The State Department of Corrections planned to concentrate all parole reporting for Brooklyn at its new offices at 15 2nd Avenue, but now that will not be happening. The department agreed to see only a third of parolees there and to decentralize parole reporting throughout Brooklyn, in exchange for community group Gowanus United dropping its lawsuit against the department, the state and the city, Gowanus United announced yesterday.
The location will serve 2,000 parolees — not 6,000, as was previously planned — for at least two years. The department will also meet regularly with local representatives and provide statistics on the number of parolees assigned to the office, Gowanus United said in a press release we received.

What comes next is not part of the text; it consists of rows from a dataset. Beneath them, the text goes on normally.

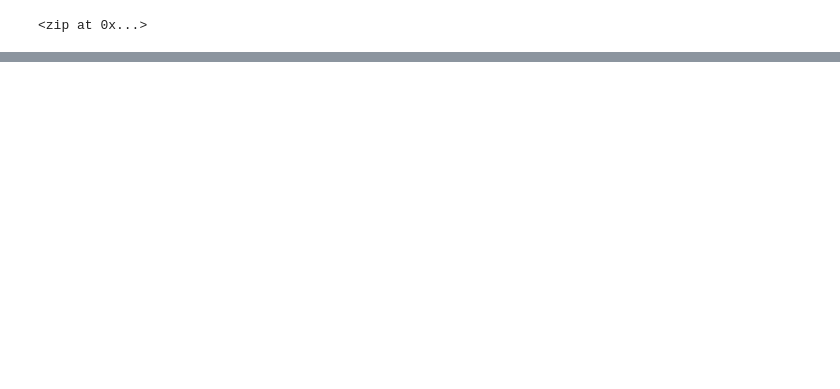
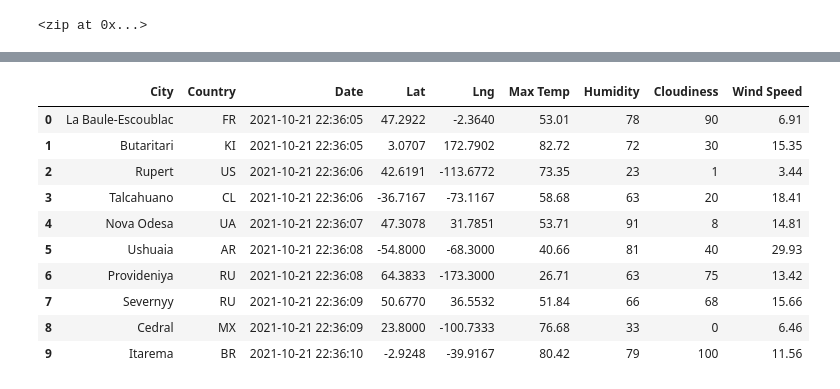
Before and after one commit to carlosalvaradogo/World_Weather_Analysis, a Jupyter notebook: WeatherPy.ipynb, the cells around one changed output, grey strips where cells are left out. Saved outputs shown, nothing was run; the diff lists cells and outputs as text; code cells hidden in the pictures; blank space fills up the shorter version.

Commit message:
Modifying .gitignore and WeatherPy.ipynb

```diff
--- a/WeatherPy.ipynb
+++ b/WeatherPy.ipynb
@@ -33,0 +40,6 @@ len(cities)
+# %%
+# Import the datetime module from the datetime library.
+from datetime import datetime
+
+# Starting URL for Weather Map API Call.
+url = "http://api.openweathermap.org/data/2.5/weather?units=Imperial&APPID=" + weather_api_key
@@ -33,0 +124,16 @@ len(cities)
+# %%
+# Convert the array of dictionaries to a Pandas DataFrame.
+city_data_df = pd.DataFrame(city_data)[["City","Country","Date","Lat","Lng","Max Temp", "Humidity", "Cloudiness","Wind Speed"]]
+city_data_df.head(10)
+# %% [output]
+|  | City | Country | Date | Lat | Lng | Max Temp | Humidity | Cloudiness | Wind Speed |
+| 0 | La Baule-Escoublac | FR | 2021-10-21 22:36:05 | 47.2922 | -2.3640 | 53.01 | 78 | 90 | 6.91 |
+| 1 | Butaritari | KI | 2021-10-21 22:36:05 | 3.0707 | 172.7902 | 82.72 | 72 | 30 | 15.35 |
+| 2 | Rupert | US | 2021-10-21 22:36:06 | 42.6191 | -113.6772 | 73.35 | 23 | 1 | 3.44 |
+| 3 | Talcahuano | CL | 2021-10-21 22:36:06 | -36.7167 | -73.1167 | 58.68 | 63 | 20 | 18.41 |
+| 4 | Nova Odesa | UA | 2021-10-21 22:36:07 | 47.3078 | 31.7851 | 53.71 | 91 | 8 | 14.81 |
+| 5 | Ushuaia | AR | 2021-10-21 22:36:08 | -54.8000 | -68.3000 | 40.66 | 81 | 40 | 29.93 |
+| 6 | Provideniya | RU | 2021-10-21 22:36:08 | 64.3833 | -173.3000 | 26.71 | 63 | 75 | 13.42 |
+| 7 | Severnyy | RU | 2021-10-21 22:36:09 | 50.6770 | 36.5532 | 51.84 | 66 | 68 | 15.66 |
+| 8 | Cedral | MX | 2021-10-21 22:36:09 | 23.8000 | -100.7333 | 76.68 | 33 | 0 | 6.46 |
+| 9 | Itarema | BR | 2021-10-21 22:36:10 | -2.9248 | -39.9167 | 80.42 | 79 | 100 | 11.56 |
```
Also changed, not shown: parts of 4 cells of this notebook, 1 other file.
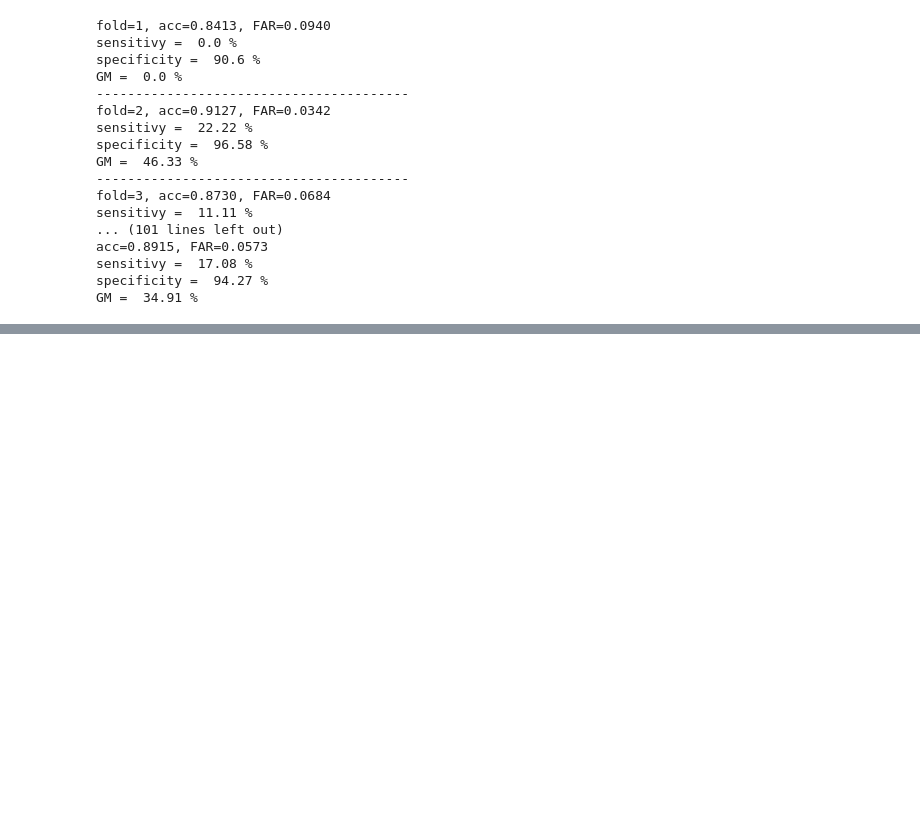
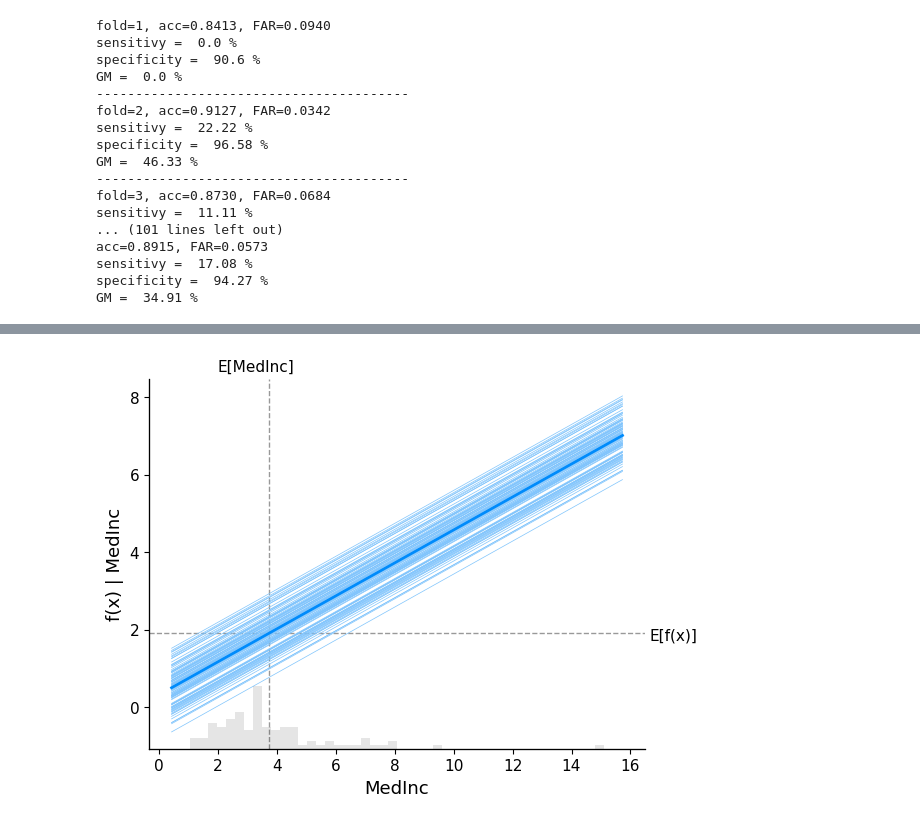
Before and after one commit to JackHuang0125/WHAT_I_DID, a Jupyter notebook: 0 Meeting/0_PAPER_0911.ipynb, the cells around one changed output, grey strips where cells are left out. Cells and saved outputs as stored; diff of their text form; code cells hidden in the pictures; blank space fills up the shorter version.

```diff
--- a/0 Meeting/0_PAPER_0911.ipynb
+++ b/0 Meeting/0_PAPER_0911.ipynb
@@ -575,0 +581,6 @@ GM =  34.91 %
+# %%
+X, y = shap.datasets.california(n_points=1000)
+X100 = shap.utils.sample(X, 100)
+# %%
+lr = LinearRegression()
+model = lr.fit(X, y)
@@ -575,0 +599,4 @@ GM =  34.91 %
+# %%
+shap.partial_dependence_plot('MedInc', lr.predict, X100, ice=True, model_expected_value=True, feature_expected_value=True)
+# %% [output]
+[figure, added]
```
Also changed, not shown: parts of 8 cells of this notebook.
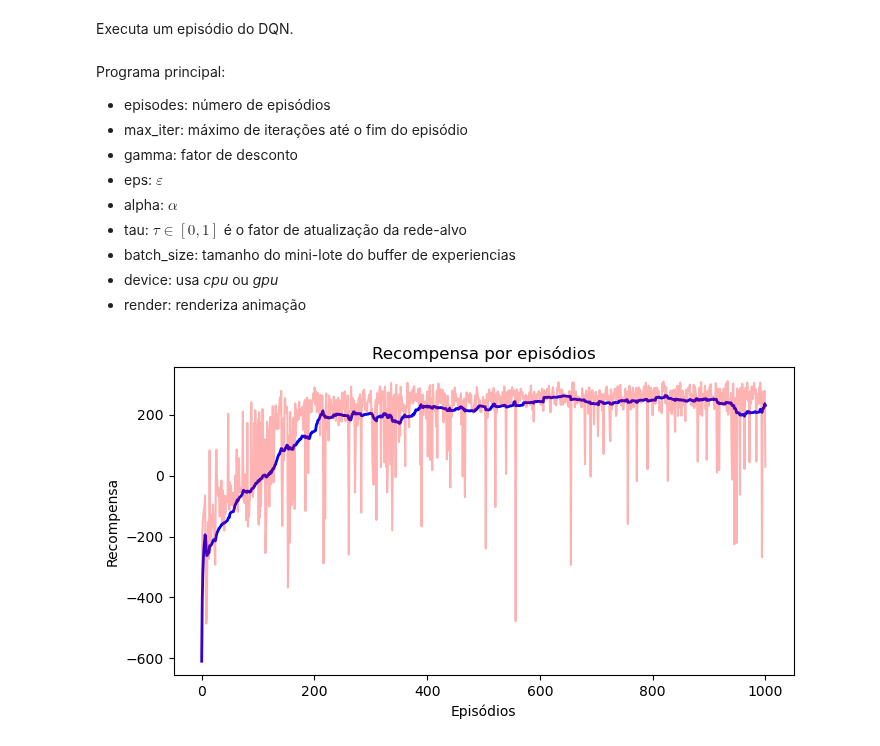
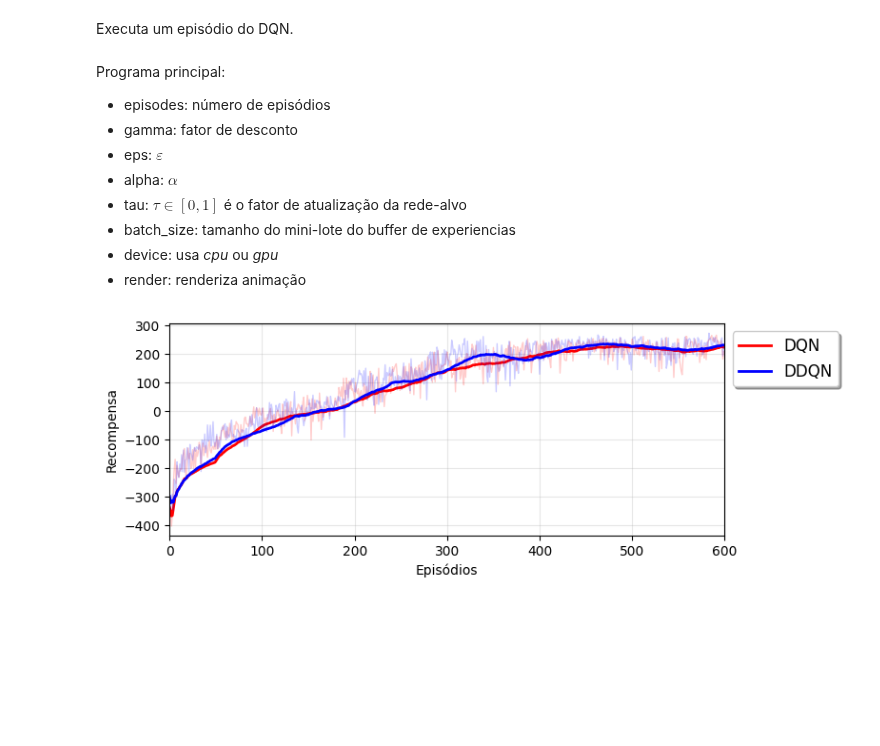
Before and after one commit to GTI-UFMG/IAR_codes, a Jupyter notebook: aula07/DQN_sondalunar.ipynb, the cells around one changed output. Drawn from its saved outputs; the diff is of its cells as text; code cells hidden in the pictures; blank space fills up the shorter version.

````diff
--- a/aula07/DQN_sondalunar.ipynb
+++ b/aula07/DQN_sondalunar.ipynb
@@ -47,10 +49,7 @@ O episódio termina se:
 # %% [markdown]
 Importando bibliotecas.
 # %%
-try:
-    import gymnasium as gym
-except:
-    import gym
+import gymnasium as gym
 import numpy as np
 import random
 import torch
@@ -60,7 +59,6 @@ import torch.optim as optim
 from IPython.display import clear_output
 from collections import deque, namedtuple
 import matplotlib.pyplot as plt
-plt.rcParams['figure.figsize'] = (8,4)
 # %% [markdown]
 Define arquitetura da Rede Neural Artificial (Perceptron) com ```state_size```entradas, ```action_size``` saídas e duas camadas escondidas de tamanho ```hidden```. A rede basicamente recebe um estado $s$ na entrada, provendo na saída $\hat{q}(s,\cdot, \boldsymbol{w})$ para todas as ```action_size``` ações.
 # %%
@@ -119,12 +116,13 @@ class DQN(object):
 
         # numero de episodios
         self.episode = 0
-        self.max_iter = parameters['max_iter']
 
         # parametros de aprendizado
         self.gamma = parameters['gamma']
         self.eps = parameters['eps']
         self.alpha = parameters['alpha']
+
+        # outros parametros
         self.type = parameters['type']
         self.device = parameters['device']
 
@@ -230,7 +238,6 @@ class DQN(DQN):
 Programa principal:
 
 - episodes: número de episódios
-- max_iter: máximo de iterações até o fim do episódio
 - gamma: fator de desconto
 - eps: $\varepsilon$
 - alpha: $\alpha$
@@ -243,50 +250,64 @@ Programa principal:
 # main
 ##########################################
 if __name__ == '__main__':
 
     plt.ion()
+    plt.rcParams['figure.figsize'] = (8,3)
+    plt.figure(1)
 
     # parametros
-    parameters = {'episodes'  : 1000,
-                  'max_iter'  : 1000,
+    parameters = {'episodes'  : 600,
                   'gamma'     : 0.99,
-                  'eps'       : 1.0e-1,
+                  'eps'       : 0.1,
                   'alpha'     : 5.0e-4,
-                  'tau'       : 1.0e-3,
+                  'tau'       : 5.0e-3,
                   'batch_size': 64,
-                  'type'      : 'DQN', # 'DQN' ou 'DDQN'
+                  'type'      : '', # 'DQN' ou 'DDQN'
                   'device'    : torch.device("cuda:0" if torch.cuda.is_available() else "cpu"),
                   'render'    : False,
+                  'nagents'   : 10,
                   }
 
     # historico dos reforços
-    rewards = []
-    avg_rewards = []
+    rewards_dqn = []
+    avg_dqn = []
+    rewards_ddqn = []
+    avg_ddqn = []
 
-    dqn = DQN(parameters)
+    # DQN algorithm
+    parameters['type'] = 'DQN'
+    dqns = [DQN(parameters) for _ in range(parameters['nagents'])]
+    parameters['type'] = 'DDQN'
+    ddqns = [DQN(parameters) for _ in range(parameters['nagents'])]
 
-    while dqn.episode <= parameters['episodes']:
+    # loop principal
+    for i in range(parameters['episodes']):
 
-        # roda um episodio
-        total_reward = dqn.runEpisode()
+        # roda um episodio e armazena a média de todos os agentes
+        rewards_dqn.append(np.mean( [dqn.run_episode() for dqn in dqns] ))
+        rewards_ddqn.append(np.mean( [dqn.run_episode() for dqn in ddqns] ))
 
-        # rewards
-        rewards.append(total_reward)
         # reward medio
-        avg_rewards.append(np.mean(rewards[-50:]))
+        avg_dqn.append(np.mean(rewards_dqn[-50:]))
+        avg_ddqn.append(np.mean(rewards_ddqn[-50:]))
 
-        plt.figure(1)
         clear_output(wait=True)
         plt.clf()
-        plt.plot(avg_rewards, 'b', linewidth=2)
-        plt.plot(rewards, 'r', alpha=0.3)
-        plt.title('Recompensa por episódios')
+        plt.plot(rewards_dqn, 'r', alpha=0.2, linewidth=1)
+        plt.plot(avg_dqn, 'r', linewidth=2, label='DQN')
+        plt.plot(rewards_ddqn, 'b', alpha=0.2, linewidth=1)
+        plt.plot(avg_ddqn, 'b', linewidth=2, label='DDQN')
+        #
+        plt.legend(loc='upper left', bbox_to_anchor=(1, 1), fancybox=True, shadow=True, fontsize=12, facecolor='w')
         plt.xlabel('Episódios')
         plt.ylabel('Recompensa')
-
+        plt.xlim([0, parameters['episodes']])
+        plt.grid(alpha=0.3)
+        plt.tight_layout()
+        plt.gcf().patch.set_alpha(0)
         plt.show()
         plt.pause(.1)
 
     plt.ioff()
 # %% [output]
-[figure, old version]
+[figure, new version]
````
Also changed, not shown: parts of 3 cells of this notebook.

When we attended a planning meeting for Gowanus development in November, local business owners and growth advocates said they were concerned the office would have a negative effect on the area.
Construction on the offices is supposed to wrap this month, and the building will open in April, as we have previously reported. Above, the building in August. It is located between 5th Street and the Gowanus Canal, just behind Whole Foods.
Brooklyn Paper was the first to report on the settlement.
15 2nd Avenue Coverage [Brownstoner]
The condo building at 50 Bridge Street, built in 1894 to house a soap manufacturing company, is wrapping up a $3,500,000, two-and-a-half-year exterior restoration project. The update to the 58-unit luxury building, which went condo in 2004, involved waterproofing and stripping paint off the original brick facade.
“We are thrilled by these significant renovations that have resulted in the restoration of much of our building’s original character,” said the condo’s board in a press release. “The building is a beautiful example of 19th century industrial architecture and we have worked closely with Landmarks throughout this project.” Cowley Engineering and Flag Waterproofing and Restoration did the work.
We presume this fixes all the construction problems that were the subject of a 2007 lawsuit against developer Joshua Guttman. The condo owners received an undisclosed settlement in 2012 from Guttman over construction defects such as a “defective roof and other waterproofing issues,” a press release noted at the time. Click through to see a photo of the building in 2012, before the restoration.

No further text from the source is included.